By Molly Wright Starkweather
Kaplan University Writing Center Tutor
One of the most unique opportunities for growing a campus culture in an online university is through clubs and societies. There are many places for students to get plugged in, whether in an honor society like Sigma Theta Tau International Honor Society for Nursing or in a club like Disability Rights, Education, Advocacy, and Mentoring (DREAM). Faculty and staff can get involved in Parenting Group or Night Owls (a professional development group that meets exclusively in the evenings). Another opportunity for fostering an involved campus community is through Writing Across the Curriculum. WAC involves students and faculty focusing on improving writing skills in a supportive, even collaborative way. After all, writing is a lifelong skill that anyone at a university can grow.

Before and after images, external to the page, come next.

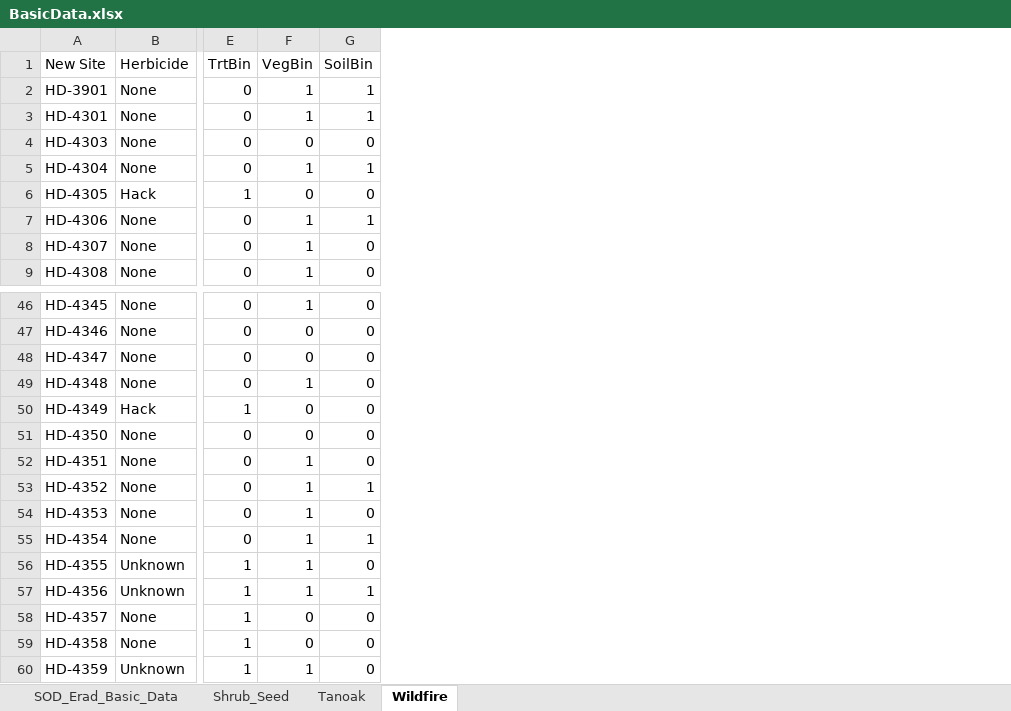
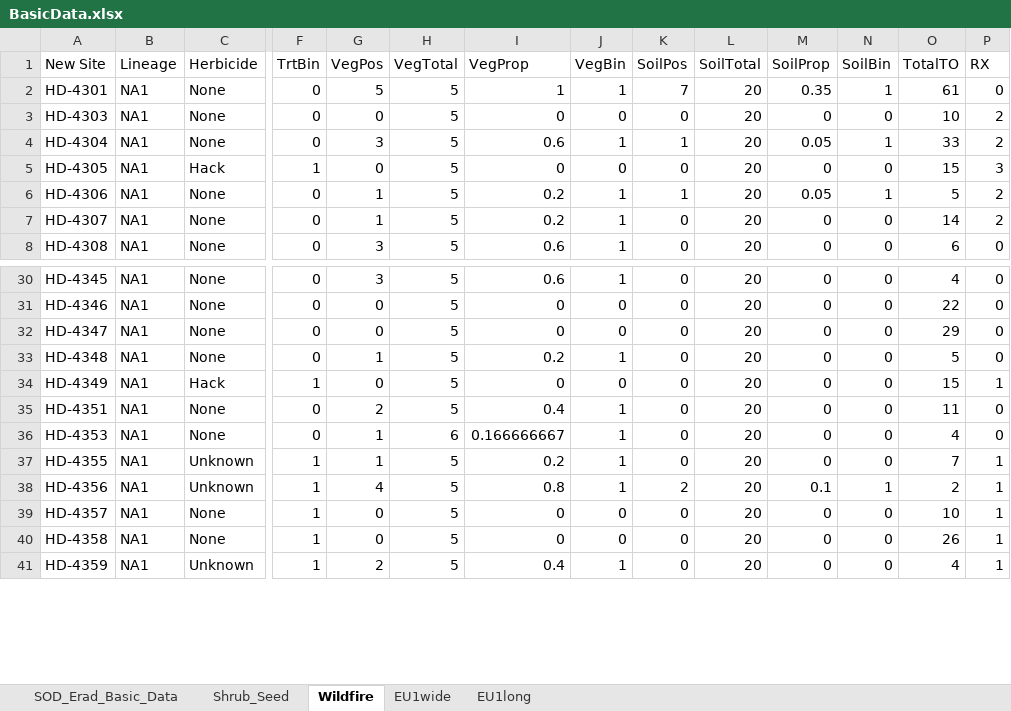
Before and after one commit to HazelDaniels/SOD_PhD, an Excel workbook: Ch1_MgmtEffectiveness/BasicData.xlsx, sheet Wildfire, drawn as a sheet; only a part is shown, gaps mark what is left out; values as stored, in another font and other column widths than the file's, no borders; removed rows and columns are numbered as before the commit, all else as after; rows hold the shown columns only; the diff covers the shown part only; the diff names each change by its address in the sheet, - before the commit and + after, or states it on an @@ line.

```diff
--- a/Ch1_MgmtEffectiveness/BasicData.xlsx (sheet Wildfire)
+++ b/Ch1_MgmtEffectiveness/BasicData.xlsx (sheet Wildfire)
-sheet tab: Tanoak
+sheet tab: EU1wide
+sheet tab: EU1long
+column B (Lineage), rows 2-8: all NA1; rows 30-41: all NA1
+column G (VegPos), rows 2-8: 5 | 0 | 3 | 0 | 1 | 1 | 3; rows 30-41: 3 | 0 | 0 | 1 | 0 | 2 | 1 | 1 | 4 | 0 | 0 | 2
+column H (VegTotal), rows 2-8: all 5; rows 30-41: 5 | 5 | 5 | 5 | 5 | 5 | 6 | 5 | 5 | 5 | 5 | 5
+column I (VegProp), rows 2-8: 1 | 0 | 0.6 | 0 | 0.2 | 0.2 | 0.6; rows 30-41: 0.6 | 0 | 0 | 0.2 | 0 | 0.4 | 0.166666667 | 0.2 | 0.8 | 0 | 0 | 0.4
+column K (SoilPos), rows 2-8: 7 | 0 | 1 | 0 | 1 | 0 | 0; rows 30-41: 0 | 0 | 0 | 0 | 0 | 0 | 0 | 0 | 2 | 0 | 0 | 0
+column L (SoilTotal), rows 2-8: all 20; rows 30-41: all 20
+column M (SoilProp), rows 2-8: 0.35 | 0 | 0.05 | 0 | 0.05 | 0 | 0; rows 30-41: 0 | 0 | 0 | 0 | 0 | 0 | 0 | 0 | 0.1 | 0 | 0 | 0
+column O (TotalTO), rows 2-8: 61 | 10 | 33 | 15 | 5 | 14 | 6; rows 30-41: 4 | 22 | 29 | 5 | 15 | 11 | 4 | 7 | 2 | 10 | 26 | 4
+column P (RX), rows 2-8: 0 | 2 | 2 | 3 | 2 | 2 | 0; rows 30-41: 0 | 0 | 0 | 0 | 1 | 0 | 0 | 1 | 1 | 1 | 1 | 1
-row 2: HD-3901 | None | 0 | 1 | 1
-row 51: HD-4350 | None | 0 | 0 | 0
-row 53: HD-4352 | None | 0 | 1 | 1
-row 55: HD-4354 | None | 0 | 1 | 1
```
Also changed, not shown: 44 removed rows elsewhere in this sheet, sheet SOD_Erad_Basic_Data, 14 other files.
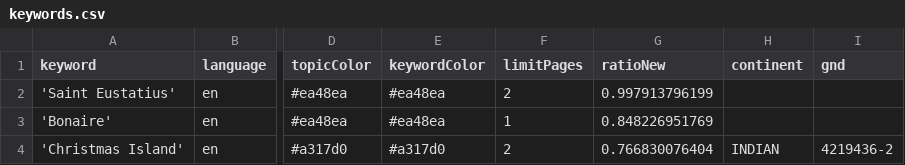
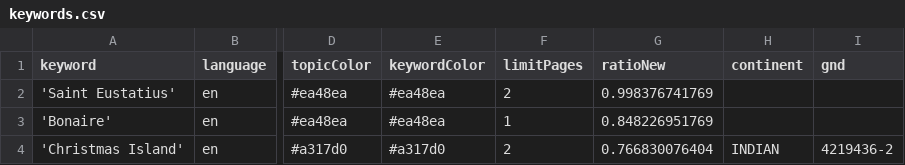
Before and after one commit to pg-ufr-news/locationWhisperer, a CSV file: keywords.csv, drawn as a sheet; only a part is shown, gaps mark what is left out; the diff names each change by its address in the sheet, - before the commit and + after, or states it on an @@ line.

```diff
--- a/keywords.csv
+++ b/keywords.csv
-G2 (ratioNew): 0.997913796199
+G2 (ratioNew): 0.998376741769
```
Also changed, not shown: csv/news_2025_10.csv.
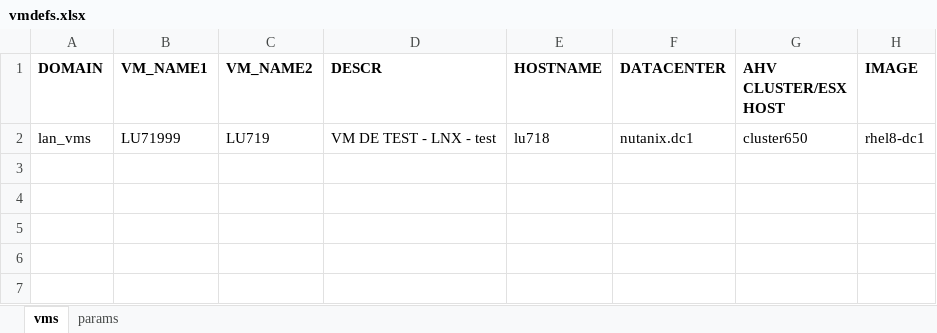
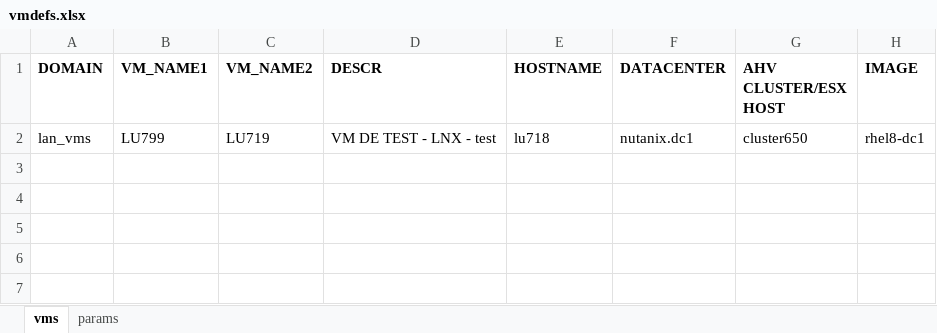
Before and after one commit to steve3535/terraform, an Excel workbook: dev/vmdefs.xlsx, sheet vms, drawn as a sheet; only a part is shown; values as stored, in another font and other column widths than the file's, no borders; the diff names each change by its address in the sheet, - before the commit and + after, or states it on an @@ line.

Commit message:
test pipeline

```diff
--- a/dev/vmdefs.xlsx (sheet vms)
+++ b/dev/vmdefs.xlsx (sheet vms)
-B2 (VM_NAME1): LU71999
+B2 (VM_NAME1): LU799
```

What better way to cultivate writing and solidify community at our university than by hosting a group of faculty, staff, and students interested in writing?
An inclusive Bloggers Group provides this very opportunity for the academic community. The group
- focuses on blogging as versatile, engaging writing;
- welcomes bloggers of all interests and skill levels;
- includes faculty, staff, and currently enrolled students at an online or brick and mortar university.
The best part of being in a blogging group is that a member’s identity– whether student, faculty, or staff member– is a badge and not a barrier. What that means is that a student can ask questions and give advice, as can a faculty or staff member, without worrying about the constraints of the classroom or writing for a grade. Bloggers read and comment on each others’ blogs, share their challenges and successes during meetings, and offer each other supportive emails with writing ideas and advice. Meetings are a place for students to participate as aspiring professionals on a more even plane with fellow bloggers who just happen to be faculty or staff members. Just as in course seminars, the expertise of a professor blends well with the experience of a student, but no one is grading anyone for his or her writing or participation. As a writing tutor, I can give advice to a student blogger about hooking the audience, and that same student blogger can give advice to me about embedding videos into my blog.
Blogging to improve your writing is a wonderful journey that gets even better with support from fellow bloggers. Anyone in the university community can start a bloggers group. Do you have a blogging group at your institution?